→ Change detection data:
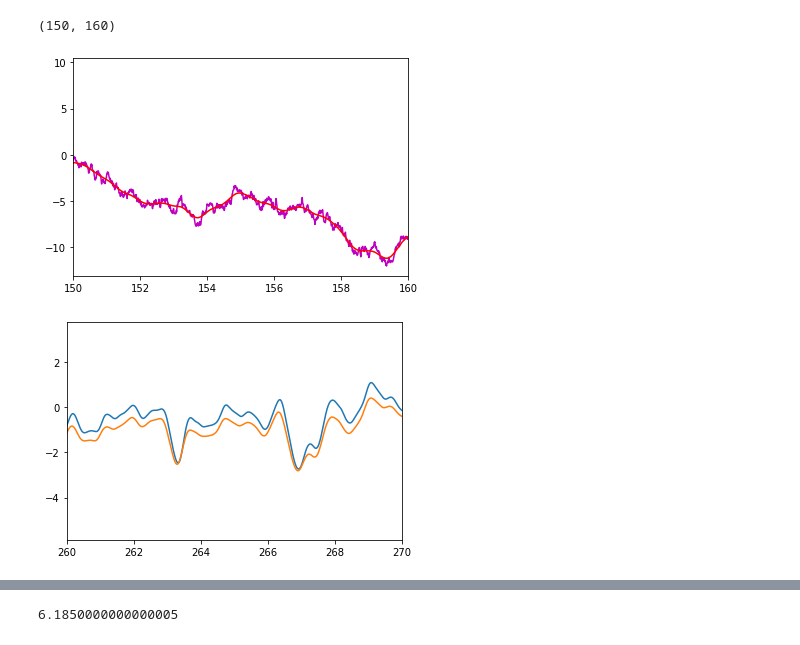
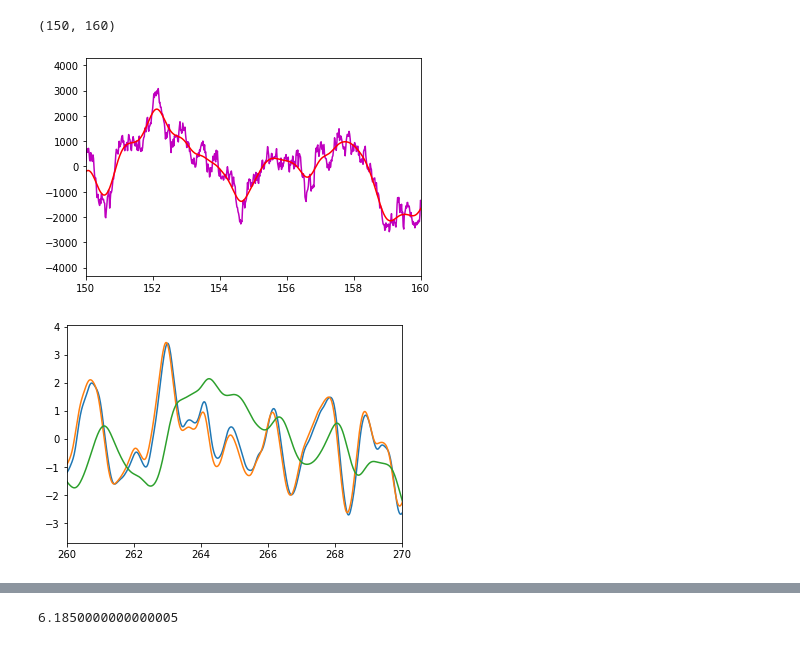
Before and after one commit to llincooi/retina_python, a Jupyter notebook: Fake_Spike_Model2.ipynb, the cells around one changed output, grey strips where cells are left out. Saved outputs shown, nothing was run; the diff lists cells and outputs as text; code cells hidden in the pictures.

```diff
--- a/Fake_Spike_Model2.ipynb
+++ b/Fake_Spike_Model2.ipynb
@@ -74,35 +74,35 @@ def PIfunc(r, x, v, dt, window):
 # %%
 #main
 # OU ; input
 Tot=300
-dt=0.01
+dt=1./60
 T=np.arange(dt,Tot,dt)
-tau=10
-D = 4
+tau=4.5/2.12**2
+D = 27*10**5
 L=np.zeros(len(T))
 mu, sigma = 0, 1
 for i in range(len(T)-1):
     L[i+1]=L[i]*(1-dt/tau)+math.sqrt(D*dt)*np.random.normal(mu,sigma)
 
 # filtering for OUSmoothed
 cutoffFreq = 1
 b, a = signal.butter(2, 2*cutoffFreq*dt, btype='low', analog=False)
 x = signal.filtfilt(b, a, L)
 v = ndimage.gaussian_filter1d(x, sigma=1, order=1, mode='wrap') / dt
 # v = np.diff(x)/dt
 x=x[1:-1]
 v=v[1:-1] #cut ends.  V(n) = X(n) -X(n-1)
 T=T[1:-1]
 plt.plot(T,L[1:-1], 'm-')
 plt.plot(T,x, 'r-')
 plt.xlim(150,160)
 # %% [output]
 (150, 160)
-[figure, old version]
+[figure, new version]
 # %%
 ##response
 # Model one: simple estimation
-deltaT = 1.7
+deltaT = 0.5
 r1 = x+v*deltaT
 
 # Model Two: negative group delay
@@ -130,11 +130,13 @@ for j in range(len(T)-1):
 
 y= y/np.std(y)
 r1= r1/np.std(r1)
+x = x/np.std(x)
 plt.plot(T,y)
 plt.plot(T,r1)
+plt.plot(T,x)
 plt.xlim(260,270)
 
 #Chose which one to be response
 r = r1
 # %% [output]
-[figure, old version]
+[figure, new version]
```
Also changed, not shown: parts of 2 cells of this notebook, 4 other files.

...

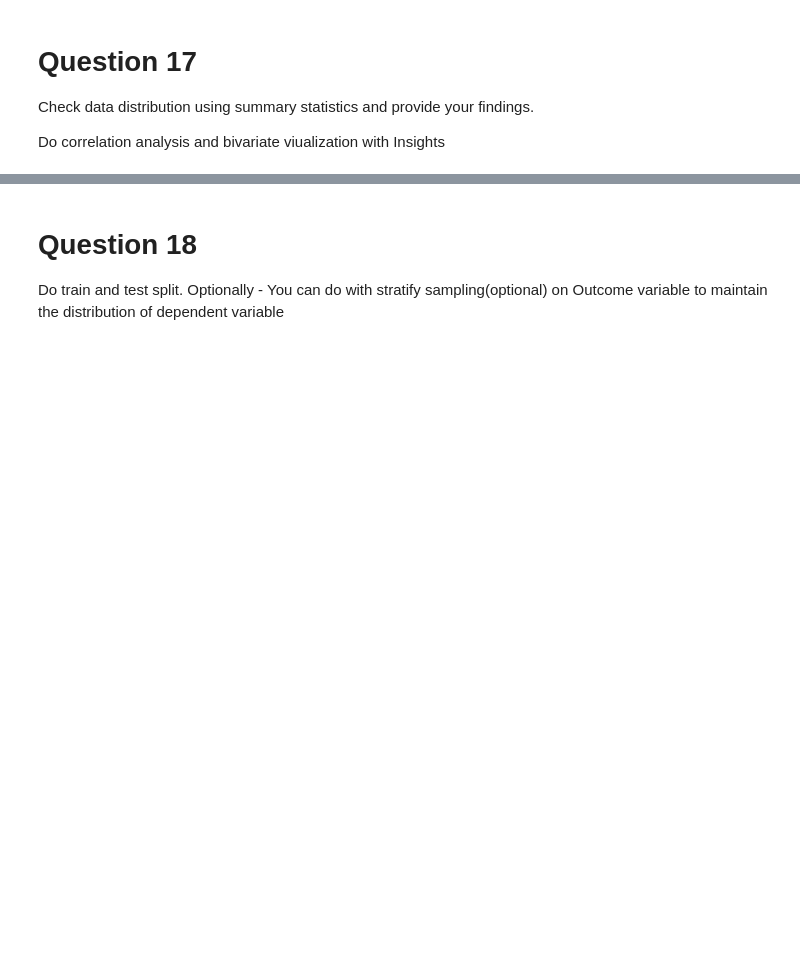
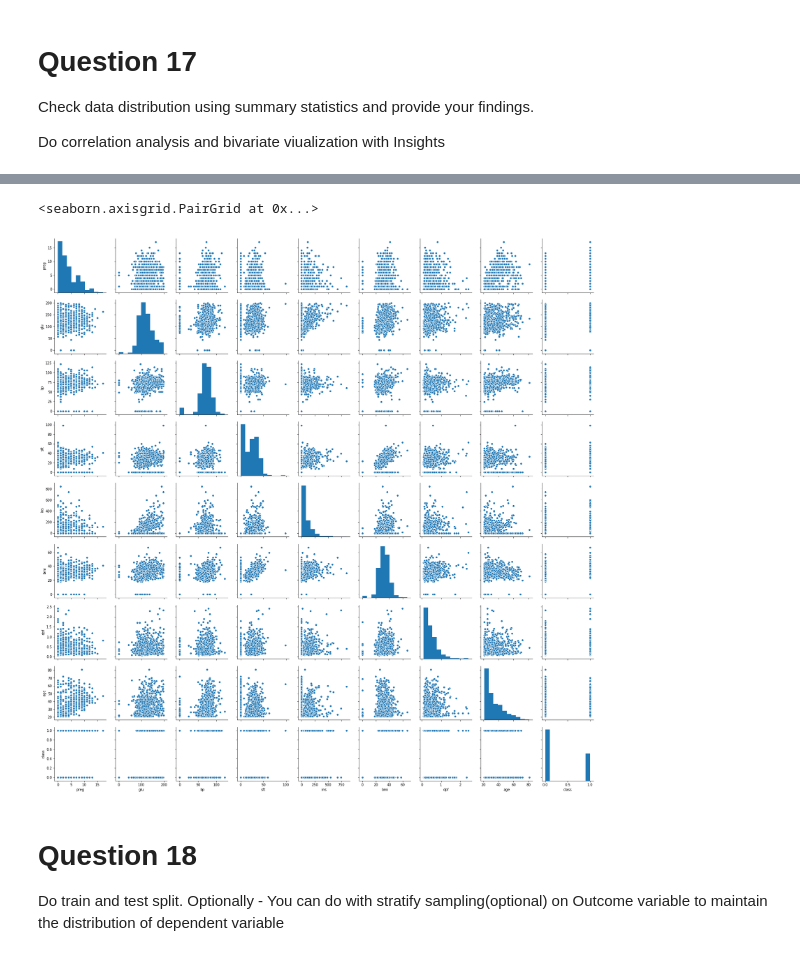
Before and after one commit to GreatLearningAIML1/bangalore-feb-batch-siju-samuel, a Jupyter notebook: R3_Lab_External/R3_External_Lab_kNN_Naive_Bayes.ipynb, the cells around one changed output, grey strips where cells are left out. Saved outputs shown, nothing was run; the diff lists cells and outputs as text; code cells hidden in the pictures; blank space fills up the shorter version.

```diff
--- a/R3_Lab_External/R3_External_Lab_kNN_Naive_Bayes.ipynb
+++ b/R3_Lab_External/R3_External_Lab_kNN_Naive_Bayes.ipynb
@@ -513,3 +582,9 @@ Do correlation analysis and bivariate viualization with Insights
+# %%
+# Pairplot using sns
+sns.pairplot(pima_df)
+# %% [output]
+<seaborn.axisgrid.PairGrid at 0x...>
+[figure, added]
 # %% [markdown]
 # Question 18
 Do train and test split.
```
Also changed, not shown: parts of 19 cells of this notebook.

---

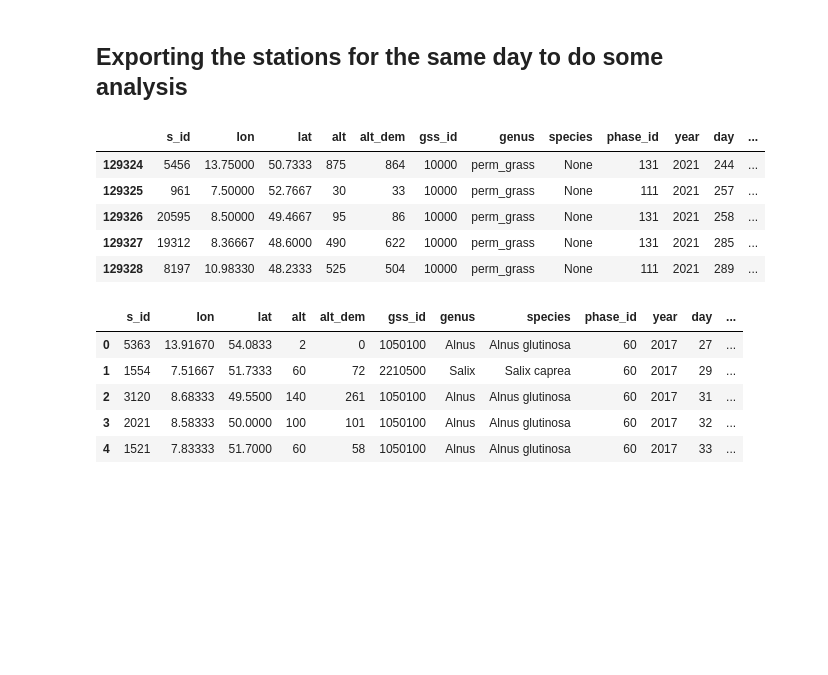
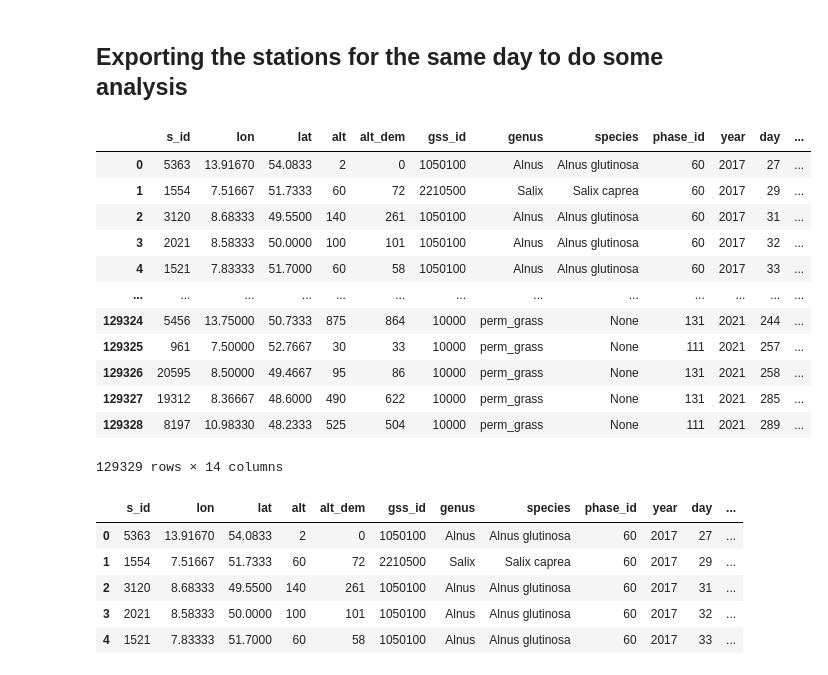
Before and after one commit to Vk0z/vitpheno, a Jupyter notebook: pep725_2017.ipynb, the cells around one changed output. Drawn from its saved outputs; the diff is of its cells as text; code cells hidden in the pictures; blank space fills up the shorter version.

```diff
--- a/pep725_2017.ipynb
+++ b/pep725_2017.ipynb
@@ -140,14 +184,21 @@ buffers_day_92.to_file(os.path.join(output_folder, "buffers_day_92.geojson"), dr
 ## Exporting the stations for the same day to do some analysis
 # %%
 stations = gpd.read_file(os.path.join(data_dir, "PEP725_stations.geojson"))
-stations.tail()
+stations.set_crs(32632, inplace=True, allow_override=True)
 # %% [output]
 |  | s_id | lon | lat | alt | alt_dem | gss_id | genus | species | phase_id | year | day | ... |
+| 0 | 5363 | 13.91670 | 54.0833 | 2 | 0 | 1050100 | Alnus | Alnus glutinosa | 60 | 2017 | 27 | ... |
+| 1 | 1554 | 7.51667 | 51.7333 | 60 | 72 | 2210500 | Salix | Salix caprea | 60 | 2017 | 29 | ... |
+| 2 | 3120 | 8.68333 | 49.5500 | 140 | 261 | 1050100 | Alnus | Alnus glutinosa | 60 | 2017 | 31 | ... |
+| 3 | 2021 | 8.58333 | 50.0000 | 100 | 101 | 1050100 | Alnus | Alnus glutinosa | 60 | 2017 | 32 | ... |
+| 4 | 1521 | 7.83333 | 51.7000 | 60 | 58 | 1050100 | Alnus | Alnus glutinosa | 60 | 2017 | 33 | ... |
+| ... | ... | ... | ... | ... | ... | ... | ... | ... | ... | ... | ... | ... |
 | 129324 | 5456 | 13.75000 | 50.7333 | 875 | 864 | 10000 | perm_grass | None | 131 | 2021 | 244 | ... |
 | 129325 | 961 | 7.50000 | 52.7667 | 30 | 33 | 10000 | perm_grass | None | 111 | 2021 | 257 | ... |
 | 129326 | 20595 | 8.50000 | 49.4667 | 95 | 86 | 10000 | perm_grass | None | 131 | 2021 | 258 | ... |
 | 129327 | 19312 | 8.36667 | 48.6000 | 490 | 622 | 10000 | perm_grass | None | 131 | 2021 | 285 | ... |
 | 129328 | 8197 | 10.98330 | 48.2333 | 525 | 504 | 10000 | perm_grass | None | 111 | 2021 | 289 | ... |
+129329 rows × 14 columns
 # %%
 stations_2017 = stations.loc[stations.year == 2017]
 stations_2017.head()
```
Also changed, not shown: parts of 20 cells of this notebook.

→ Work instruction: With the line that has "Before and after one commit to llincooi/retina_python, a" as the first and the line that has "Also changed, not shown: parts of 2 cells" as the last, repeat exactly that run of lines above and no more.

→ Response area:
Before and after one commit to llincooi/retina_python, a Jupyter notebook: Fake_Spike_Model2.ipynb, the cells around one changed output, grey strips where cells are left out. Saved outputs shown, nothing was run; the diff lists cells and outputs as text; code cells hidden in the pictures.

```diff
--- a/Fake_Spike_Model2.ipynb
+++ b/Fake_Spike_Model2.ipynb
@@ -74,35 +74,35 @@ def PIfunc(r, x, v, dt, window):
 # %%
 #main
 # OU ; input
 Tot=300
-dt=0.01
+dt=1./60
 T=np.arange(dt,Tot,dt)
-tau=10
-D = 4
+tau=4.5/2.12**2
+D = 27*10**5
 L=np.zeros(len(T))
 mu, sigma = 0, 1
 for i in range(len(T)-1):
     L[i+1]=L[i]*(1-dt/tau)+math.sqrt(D*dt)*np.random.normal(mu,sigma)
 
 # filtering for OUSmoothed
 cutoffFreq = 1
 b, a = signal.butter(2, 2*cutoffFreq*dt, btype='low', analog=False)
 x = signal.filtfilt(b, a, L)
 v = ndimage.gaussian_filter1d(x, sigma=1, order=1, mode='wrap') / dt
 # v = np.diff(x)/dt
 x=x[1:-1]
 v=v[1:-1] #cut ends.  V(n) = X(n) -X(n-1)
 T=T[1:-1]
 plt.plot(T,L[1:-1], 'm-')
 plt.plot(T,x, 'r-')
 plt.xlim(150,160)
 # %% [output]
 (150, 160)
-[figure, old version]
+[figure, new version]
 # %%
 ##response
 # Model one: simple estimation
-deltaT = 1.7
+deltaT = 0.5
 r1 = x+v*deltaT
 
 # Model Two: negative group delay
@@ -130,11 +130,13 @@ for j in range(len(T)-1):
 
 y= y/np.std(y)
 r1= r1/np.std(r1)
+x = x/np.std(x)
 plt.plot(T,y)
 plt.plot(T,r1)
+plt.plot(T,x)
 plt.xlim(260,270)
 
 #Chose which one to be response
 r = r1
 # %% [output]
-[figure, old version]
+[figure, new version]
```
Also changed, not shown: parts of 2 cells of this notebook, 4 other files.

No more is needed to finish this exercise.